____ Information shown

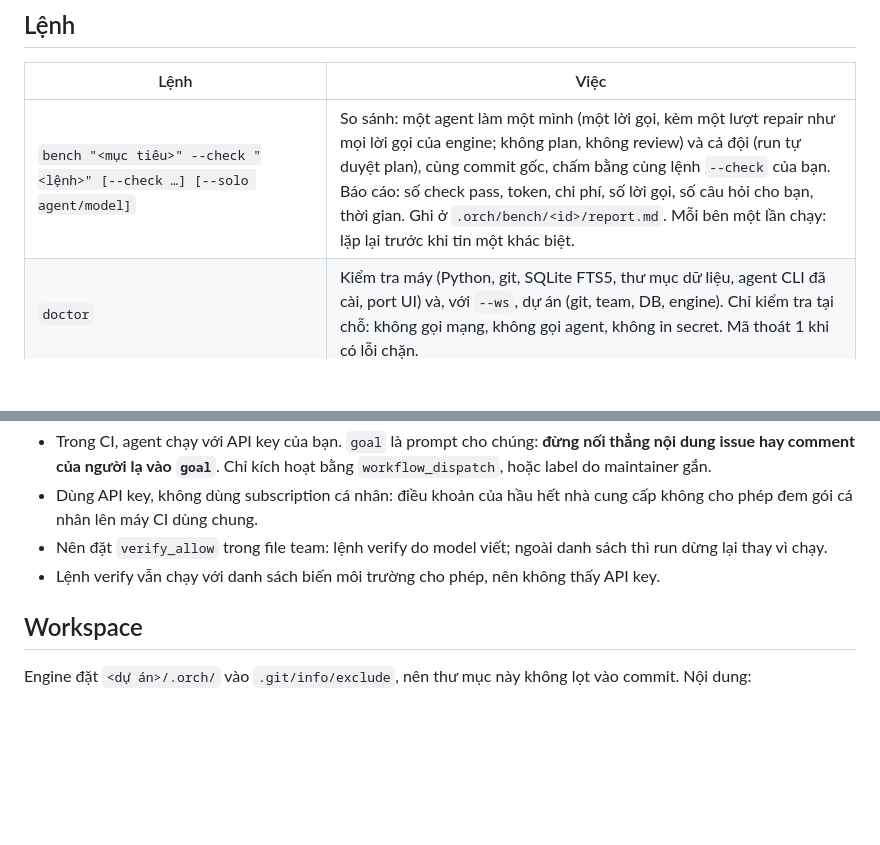
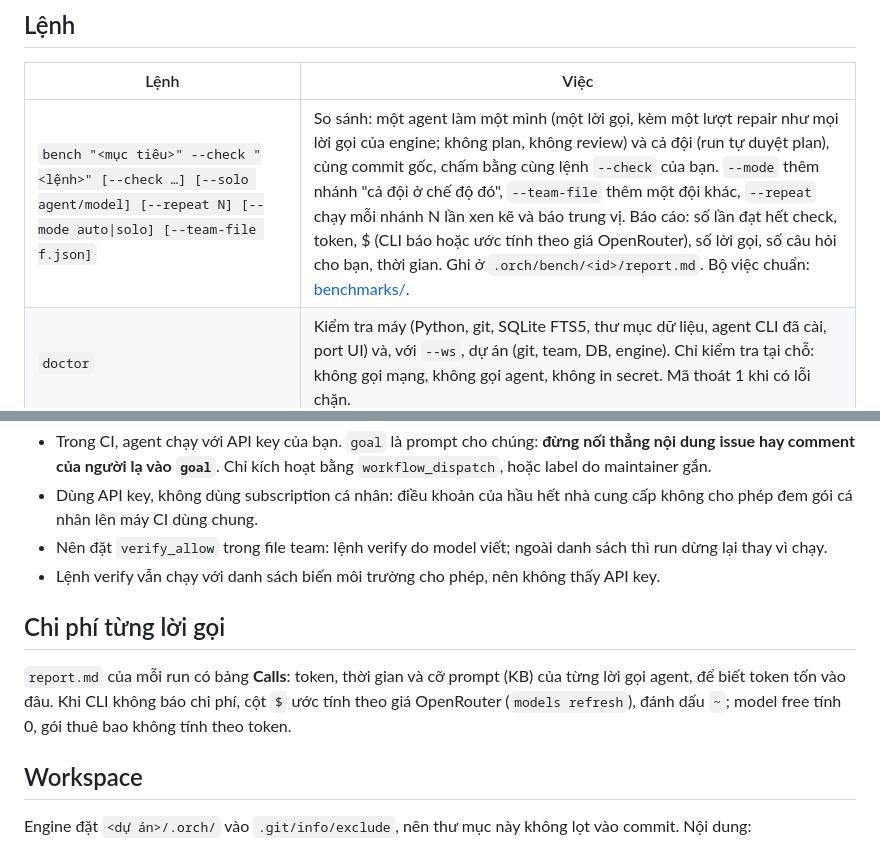
Before and after one commit to giaminhh041223/Hierarchical-Multi-Agent, a Markdown page: prototype/README.md, 2 parts joined by grey strips. Rendered like a GitHub page; blank space fills up the shorter version.

```diff
--- a/prototype/README.md
+++ b/prototype/README.md
@@ -104,7 +104,7 @@ Không cài thì mọi lệnh chạy từ thư mục này (`prototype/`). Dự
 
 | Lệnh | Việc |
 |---|---|
-| `bench "<mục tiêu>" --check "<lệnh>" [--check …] [--solo agent/model]` | So sánh: một agent làm một mình (một lời gọi, kèm một lượt repair như mọi lời gọi của engine; không plan, không review) và cả đội (run tự duyệt plan), cùng commit gốc, chấm bằng cùng lệnh `--check` của bạn. Báo cáo: số check pass, token, chi phí, số lời gọi, số câu hỏi cho bạn, thời gian. Ghi ở `.orch/bench/<id>/report.md`. Mỗi bên một lần chạy: lặp lại trước khi tin một khác biệt. |
+| `bench "<mục tiêu>" --check "<lệnh>" [--check …] [--solo agent/model] [--repeat N] [--mode auto\|solo] [--team-file f.json]` | So sánh: một agent làm một mình (một lời gọi, kèm một lượt repair như mọi lời gọi của engine; không plan, không review) và cả đội (run tự duyệt plan), cùng commit gốc, chấm bằng cùng lệnh `--check` của bạn. `--mode` thêm nhánh "cả đội ở chế độ đó", `--team-file` thêm một đội khác, `--repeat` chạy mỗi nhánh N lần xen kẽ và báo trung vị. Báo cáo: số lần đạt hết check, token, $ (CLI báo hoặc ước tính theo giá OpenRouter), số lời gọi, số câu hỏi cho bạn, thời gian. Ghi ở `.orch/bench/<id>/report.md`. Bộ việc chuẩn: [benchmarks/](benchmarks/). |
 | `doctor` | Kiểm tra máy (Python, git, SQLite FTS5, thư mục dữ liệu, agent CLI đã cài, port UI) và, với `--ws`, dự án (git, team, DB, engine). Chỉ kiểm tra tại chỗ: không gọi mạng, không gọi agent, không in secret. Mã thoát 1 khi có lỗi chặn. |
 | `discover [--probe] [--only codex,agy]` | Tìm agent CLI, model và trạng thái đăng nhập. Kết quả ghi vào `~/.orchestra/resources.json`. |
 | `login <agent>` | Mở luồng đăng nhập của chính CLI đó. Với claude: gõ `/login` trong cửa sổ mở ra. |
@@ -402,6 +402,10 @@ jobs:
 - Nên đặt `verify_allow` trong file team: lệnh verify do model viết; ngoài danh sách thì run dừng lại thay vì chạy.
 - Lệnh verify vẫn chạy với danh sách biến môi trường cho phép, nên không thấy API key.
 
+## Chi phí từng lời gọi
+
+`report.md` của mỗi run có bảng **Calls**: token, thời gian và cỡ prompt (KB) của từng lời gọi agent, để biết token tốn vào đâu. Khi CLI không báo chi phí, cột `$` ước tính theo giá OpenRouter (`models refresh`), đánh dấu `~`; model free tính 0, gói thuê bao không tính theo token.
+
 ## Workspace
 
 Engine đặt `<dự án>/.orch/` vào `.git/info/exclude`, nên thư mục này không lọt vào commit. Nội dung:
```
Also changed, not shown: other parts of prototype/README.md (+8 -1 lines), CLAUDE.md (+4 -4 lines), prototype/PLAN.md (+18 -2 lines).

________

- [Problem requirements] For every line above that includes the word "README", return the line.

- [Answer box]
Before and after one commit to giaminhh041223/Hierarchical-Multi-Agent, a Markdown page: prototype/README.md, 2 parts joined by grey strips. Rendered like a GitHub page; blank space fills up the shorter version.
--- a/prototype/README.md
+++ b/prototype/README.md
Also changed, not shown: other parts of prototype/README.md (+8 -1 lines), CLAUDE.md (+4 -4 lines), prototype/PLAN.md (+18 -2 lines).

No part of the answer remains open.